TASK TO COMPLETE.
An exact copy of every entry is needed, without any of the pictures.

-- Opening Marker --

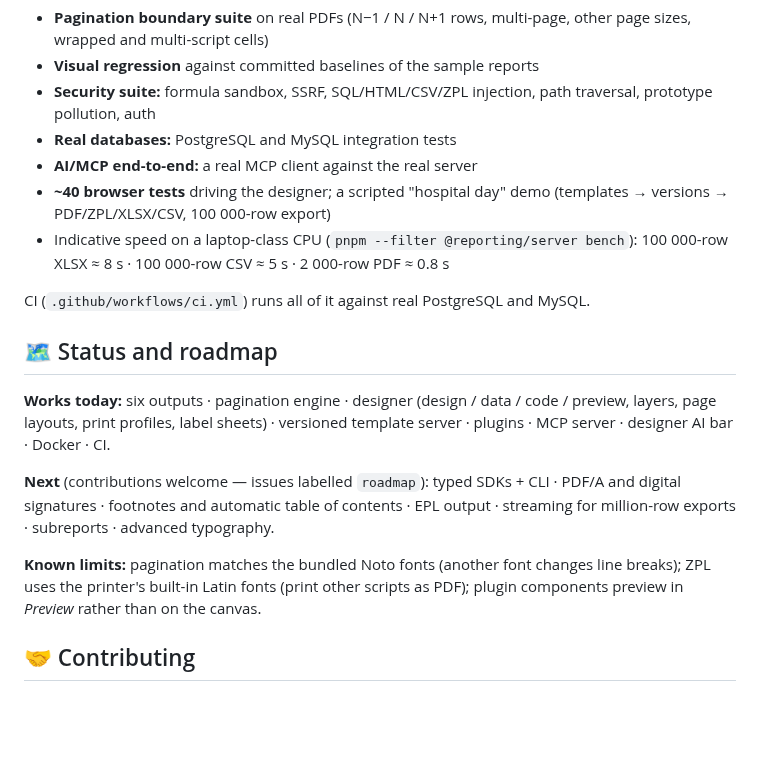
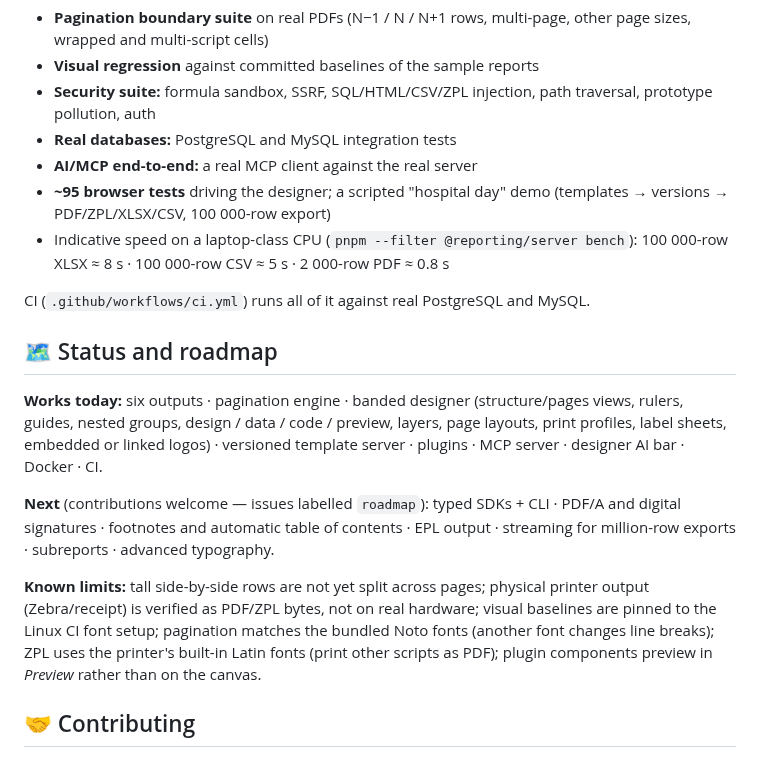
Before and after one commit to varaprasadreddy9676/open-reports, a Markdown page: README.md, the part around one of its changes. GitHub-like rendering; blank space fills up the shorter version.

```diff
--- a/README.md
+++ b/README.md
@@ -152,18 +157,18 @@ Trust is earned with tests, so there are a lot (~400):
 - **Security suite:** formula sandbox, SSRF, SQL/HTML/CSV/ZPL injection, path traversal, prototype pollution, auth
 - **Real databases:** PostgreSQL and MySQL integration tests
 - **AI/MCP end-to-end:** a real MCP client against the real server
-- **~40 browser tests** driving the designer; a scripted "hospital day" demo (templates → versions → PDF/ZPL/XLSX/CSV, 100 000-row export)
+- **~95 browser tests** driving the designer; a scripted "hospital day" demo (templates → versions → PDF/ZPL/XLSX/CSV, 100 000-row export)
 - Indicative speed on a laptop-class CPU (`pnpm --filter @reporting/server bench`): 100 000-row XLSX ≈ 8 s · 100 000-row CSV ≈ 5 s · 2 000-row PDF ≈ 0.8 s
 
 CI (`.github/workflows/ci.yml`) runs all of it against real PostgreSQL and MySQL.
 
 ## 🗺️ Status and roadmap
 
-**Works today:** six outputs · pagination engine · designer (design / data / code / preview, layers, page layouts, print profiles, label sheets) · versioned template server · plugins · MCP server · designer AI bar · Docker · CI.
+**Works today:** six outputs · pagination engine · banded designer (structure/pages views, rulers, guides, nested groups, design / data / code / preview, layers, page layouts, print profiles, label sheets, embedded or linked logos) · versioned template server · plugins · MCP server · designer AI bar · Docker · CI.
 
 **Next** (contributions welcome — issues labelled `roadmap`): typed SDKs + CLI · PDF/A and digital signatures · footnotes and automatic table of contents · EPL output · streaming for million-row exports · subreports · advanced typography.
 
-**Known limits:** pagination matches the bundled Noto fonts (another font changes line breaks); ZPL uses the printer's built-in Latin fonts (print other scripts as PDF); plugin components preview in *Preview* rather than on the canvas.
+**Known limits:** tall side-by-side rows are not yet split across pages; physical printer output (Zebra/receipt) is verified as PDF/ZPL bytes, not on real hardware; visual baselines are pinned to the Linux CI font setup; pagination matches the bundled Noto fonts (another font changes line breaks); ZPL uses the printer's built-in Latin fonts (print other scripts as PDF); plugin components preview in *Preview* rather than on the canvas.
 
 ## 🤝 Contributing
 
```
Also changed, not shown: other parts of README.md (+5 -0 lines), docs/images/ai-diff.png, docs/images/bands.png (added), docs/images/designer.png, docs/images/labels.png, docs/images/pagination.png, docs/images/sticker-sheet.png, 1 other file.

-- Closing Marker --

SOLUTION.
Before and after one commit to varaprasadreddy9676/open-reports, a Markdown page: README.md, the part around one of its changes. GitHub-like rendering; blank space fills up the shorter version.

```diff
--- a/README.md
+++ b/README.md
@@ -152,18 +157,18 @@ Trust is earned with tests, so there are a lot (~400):
 - **Security suite:** formula sandbox, SSRF, SQL/HTML/CSV/ZPL injection, path traversal, prototype pollution, auth
 - **Real databases:** PostgreSQL and MySQL integration tests
 - **AI/MCP end-to-end:** a real MCP client against the real server
-- **~40 browser tests** driving the designer; a scripted "hospital day" demo (templates → versions → PDF/ZPL/XLSX/CSV, 100 000-row export)
+- **~95 browser tests** driving the designer; a scripted "hospital day" demo (templates → versions → PDF/ZPL/XLSX/CSV, 100 000-row export)
 - Indicative speed on a laptop-class CPU (`pnpm --filter @reporting/server bench`): 100 000-row XLSX ≈ 8 s · 100 000-row CSV ≈ 5 s · 2 000-row PDF ≈ 0.8 s
 
 CI (`.github/workflows/ci.yml`) runs all of it against real PostgreSQL and MySQL.
 
 ## 🗺️ Status and roadmap
 
-**Works today:** six outputs · pagination engine · designer (design / data / code / preview, layers, page layouts, print profiles, label sheets) · versioned template server · plugins · MCP server · designer AI bar · Docker · CI.
+**Works today:** six outputs · pagination engine · banded designer (structure/pages views, rulers, guides, nested groups, design / data / code / preview, layers, page layouts, print profiles, label sheets, embedded or linked logos) · versioned template server · plugins · MCP server · designer AI bar · Docker · CI.
 
 **Next** (contributions welcome — issues labelled `roadmap`): typed SDKs + CLI · PDF/A and digital signatures · footnotes and automatic table of contents · EPL output · streaming for million-row exports · subreports · advanced typography.
 
-**Known limits:** pagination matches the bundled Noto fonts (another font changes line breaks); ZPL uses the printer's built-in Latin fonts (print other scripts as PDF); plugin components preview in *Preview* rather than on the canvas.
+**Known limits:** tall side-by-side rows are not yet split across pages; physical printer output (Zebra/receipt) is verified as PDF/ZPL bytes, not on real hardware; visual baselines are pinned to the Linux CI font setup; pagination matches the bundled Noto fonts (another font changes line breaks); ZPL uses the printer's built-in Latin fonts (print other scripts as PDF); plugin components preview in *Preview* rather than on the canvas.
 
 ## 🤝 Contributing
 
```
Also changed, not shown: other parts of README.md (+5 -0 lines), docs/images/ai-diff.png, docs/images/bands.png (added), docs/images/designer.png, docs/images/labels.png, docs/images/pagination.png, docs/images/sticker-sheet.png, 1 other file.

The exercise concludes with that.